A company’s immediate reaction to sexual harassment allegations should include defining an investigation and communications strategy that takes into account the elevated risk profile of such claims. But a company must also exercise restraint and refrain from taking actions that could actually increase liability.
Businesses have been handling harassment complaints for years. The risk profile, however, has changed. Whether the investigation is managed by in-house or outside counsel, a strategy must be developed that navigates the sensitivities of serious allegations while responsibly maintaining confidentiality. Communications must be carefully crafted according to a strategy that aligns with the overall investigation plan and is implemented from the earliest interactions with the accuser. The first responder must be trained to communicate without creating liability. Companies may consider putting the accused wrongdoer on leave or separating the accused from the accuser during the investigation.

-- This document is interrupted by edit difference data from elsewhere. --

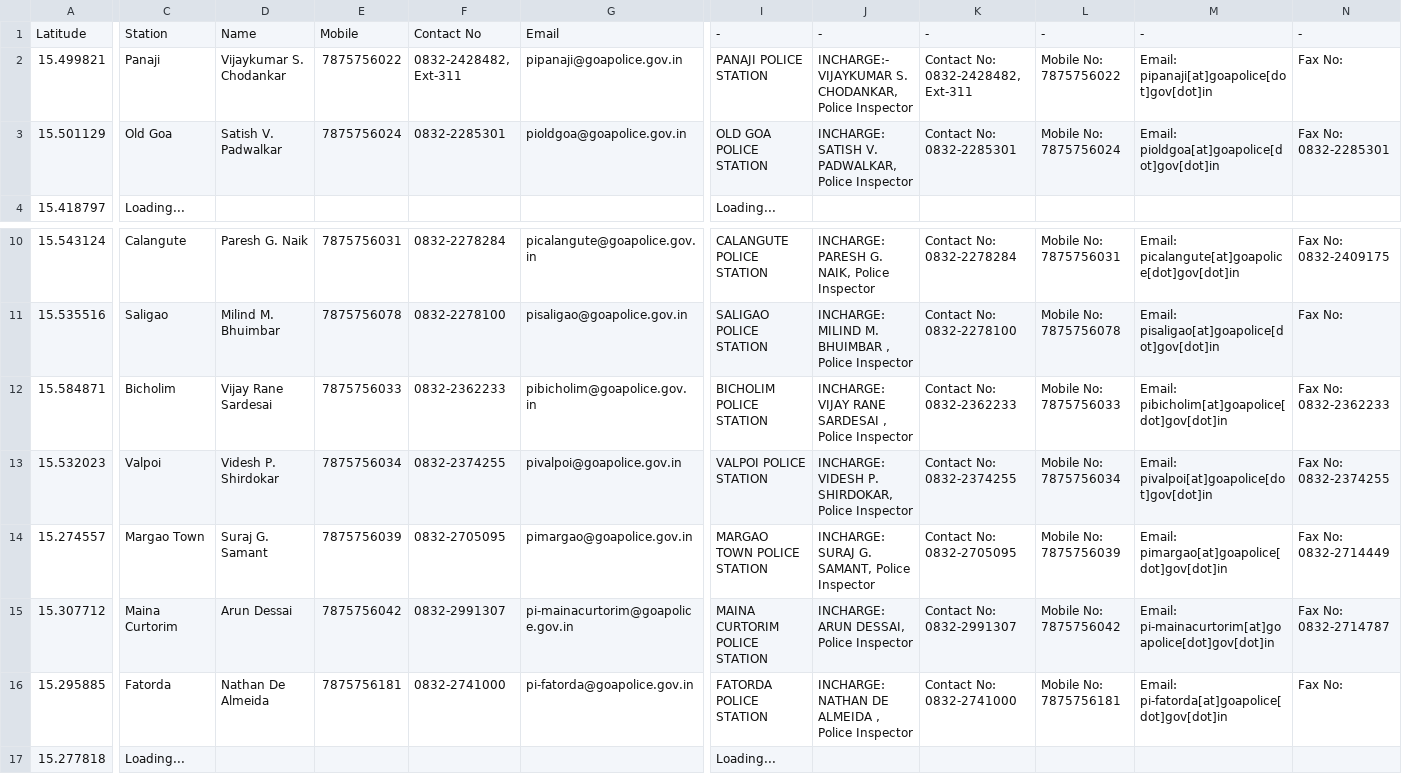
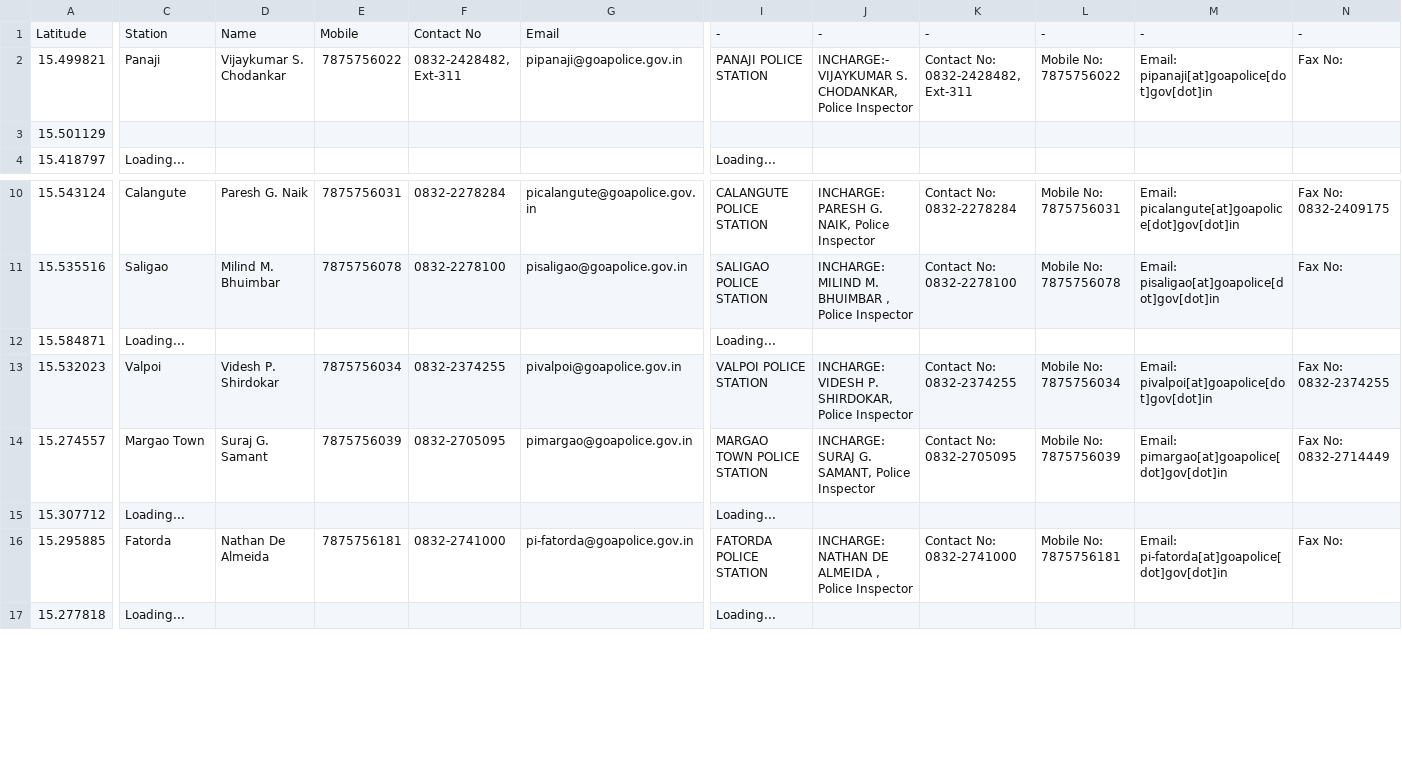
Before and after one commit to alansaviolobo/google-sheets-to-json-converter, a CSV file: data/Police-Stations.csv, drawn as a sheet; only a part is shown, gaps mark what is left out; the diff covers the shown part only; the diff names each change by its address in the sheet, - before the commit and + after, or states it on an @@ line.

```diff
--- a/data/Police-Stations.csv
+++ b/data/Police-Stations.csv
-C3: Old Goa
+C3: (empty)
-D3: Satish V. Padwalkar
+D3: (empty)
-E3: 7875756024
+E3: (empty)
-F3: 0832-2285301
+F3: (empty)
-G3: pioldgoa@goapolice.gov.in
+G3: (empty)
-I3: OLD GOA POLICE STATION
+I3: (empty)
-J3: INCHARGE: SATISH V. PADWALKAR, Police Inspector
+J3: (empty)
-K3: Contact No: 0832-2285301
+K3: (empty)
-L3: Mobile No: 7875756024
+L3: (empty)
-M3: Email: pioldgoa[at]goapolice[dot]gov[dot]in
+M3: (empty)
-N3: Fax No: 0832-2285301
+N3: (empty)
-C12: Bicholim
+C12: Loading...
-D12: Vijay Rane Sardesai
+D12: (empty)
-E12: 7875756033
+E12: (empty)
-F12: 0832-2362233
+F12: (empty)
-G12: pibicholim@goapolice.gov.in
+G12: (empty)
-I12: BICHOLIM POLICE STATION
+I12: Loading...
-J12: INCHARGE: VIJAY RANE SARDESAI , Police Inspector
+J12: (empty)
-K12: Contact No: 0832-2362233
+K12: (empty)
-L12: Mobile No: 7875756033
+L12: (empty)
-M12: Email: pibicholim[at]goapolice[dot]gov[dot]in
+M12: (empty)
-N12: Fax No: 0832-2362233
+N12: (empty)
-C15: Maina Curtorim
+C15: Loading...
-D15: Arun Dessai
+D15: (empty)
-E15: 7875756042
+E15: (empty)
-F15: 0832-2991307
+F15: (empty)
-G15: pi-mainacurtorim@goapolice.gov.in
+G15: (empty)
-I15: MAINA CURTORIM POLICE STATION
+I15: Loading...
-J15: INCHARGE: ARUN DESSAI, Police Inspector
+J15: (empty)
-K15: Contact No: 0832-2991307
+K15: (empty)
-L15: Mobile No: 7875756042
+L15: (empty)
-M15: Email: pi-mainacurtorim[at]goapolice[dot]gov[dot]in
+M15: (empty)
-N15: Fax No: 0832-2714787
+N15: (empty)
```
Also changed, not shown: 12 edited cells elsewhere in this file, data/Boats.csv, data/Dam-Levels.csv, 8 other files.
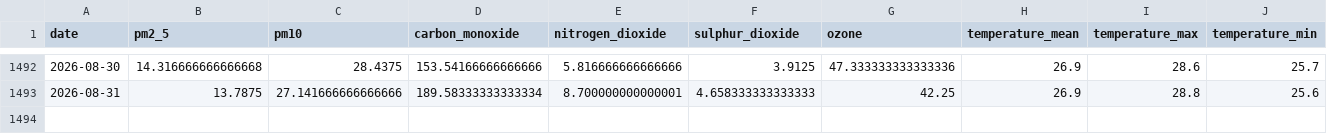
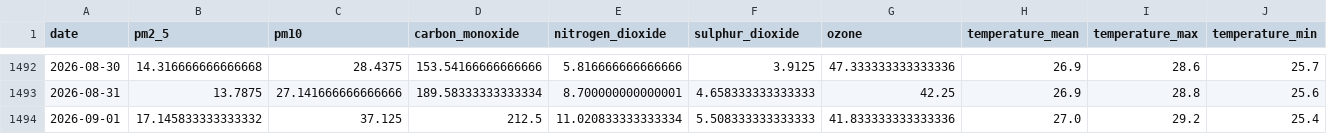
Before and after one commit to kashfi2312192/karachi-aqi-predictor, a CSV file: data/processed/karachi_daily_aqi_openmeteo.csv, drawn as a sheet; only a part is shown, gaps mark what is left out; rows hold the shown columns only; the diff names each change by its address in the sheet, - before the commit and + after, or states it on an @@ line.

```diff
--- a/data/processed/karachi_daily_aqi_openmeteo.csv
+++ b/data/processed/karachi_daily_aqi_openmeteo.csv
+row 1494: 2026-09-01 | 17.145833333333332 | 37.125 | 212.5 | 11.020833333333334 | 5.508333333333333 | 41.833333333333336 | 27.0 | 29.2 | 25.4
```
Also changed, not shown: 1 other file.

If it becomes clear that someone should be fired, consider a number of factors, including the basic question of whether the employee is going to resign or be terminated.

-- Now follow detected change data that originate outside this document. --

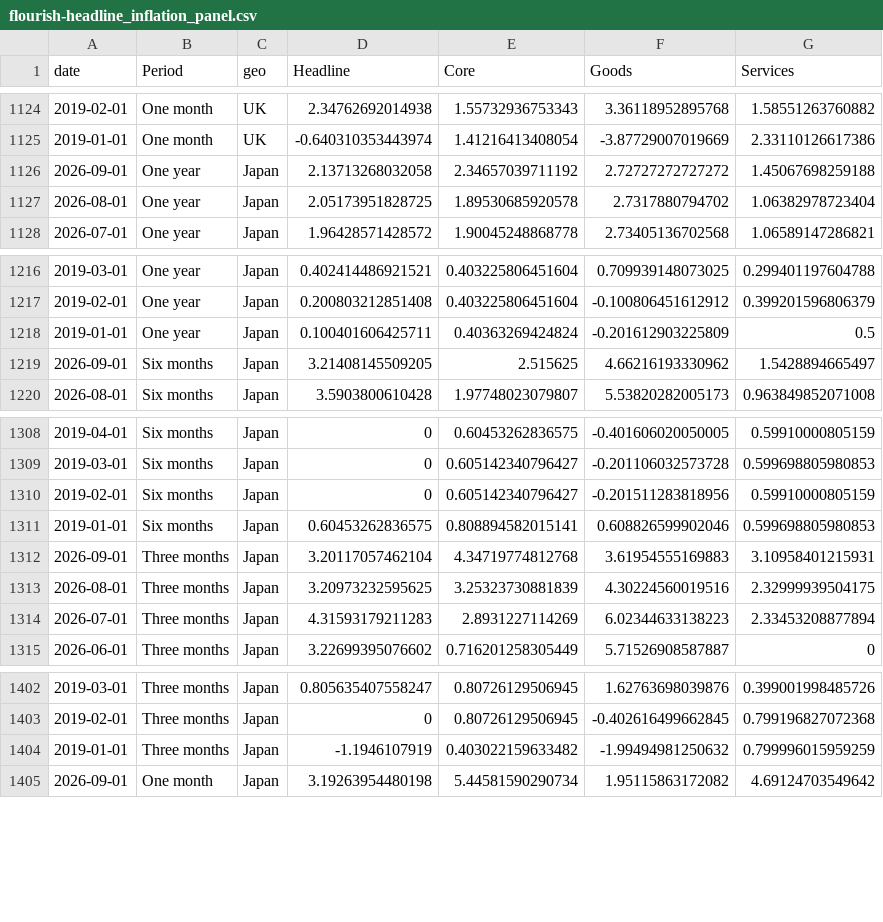
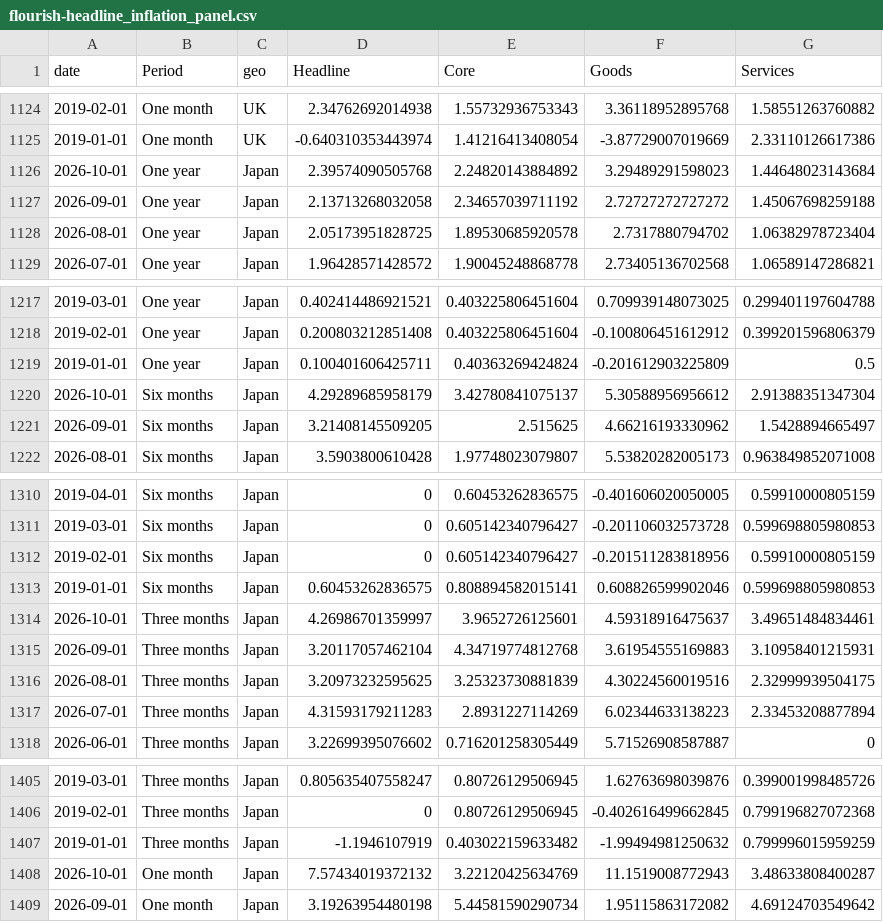
Before and after one commit to jhsuss/ft-monetary-policy-radar, a CSV file: data/flourish-headline_inflation_panel.csv, drawn as a sheet; only a part is shown, gaps mark what is left out.

Commit message:
updated headline inflation panel data

```diff
--- a/data/flourish-headline_inflation_panel.csv
+++ b/data/flourish-headline_inflation_panel.csv
@@ -1125,2 +1125,3 @@ date,Period,geo,Headline,Core,Goods,Services
 2019-01-01,One month,UK,-0.640310353443974,1.41216413408054,-3.87729007019669,2.33110126617386
+2026-10-01,One year,Japan,2.39574090505768,2.24820143884892,3.29489291598023,1.44648023143684
 2026-09-01,One year,Japan,2.13713268032058,2.34657039711192,2.72727272727272,1.45067698259188
@@ -1218,2 +1219,3 @@ date,Period,geo,Headline,Core,Goods,Services
 2019-01-01,One year,Japan,0.100401606425711,0.40363269424824,-0.201612903225809,0.5
+2026-10-01,Six months,Japan,4.29289685958179,3.42780841075137,5.30588956956612,2.91388351347304
 2026-09-01,Six months,Japan,3.21408145509205,2.515625,4.66216193330962,1.5428894665497
@@ -1311,2 +1313,3 @@ date,Period,geo,Headline,Core,Goods,Services
 2019-01-01,Six months,Japan,0.60453262836575,0.808894582015141,0.608826599902046,0.599698805980853
+2026-10-01,Three months,Japan,4.26986701359997,3.9652726125601,4.59318916475637,3.49651484834461
 2026-09-01,Three months,Japan,3.20117057462104,4.34719774812768,3.61954555169883,3.10958401215931
@@ -1404,2 +1407,3 @@ date,Period,geo,Headline,Core,Goods,Services
 2019-01-01,Three months,Japan,-1.1946107919,0.403022159633482,-1.99494981250632,0.799996015959259
+2026-10-01,One month,Japan,7.57434019372132,3.22120425634769,11.1519008772943,3.48633808400287
 2026-09-01,One month,Japan,3.19263954480198,5.44581590290734,1.95115863172082,4.69124703549642
```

In sum, when a company learns of allegations of sexual harassment or assault by an employee, it must quickly move to investigate while also navigating the pitfalls in providing information both internally and publicly, and avoiding impulsive policies that may undermine the business objectives and create additional legal liability.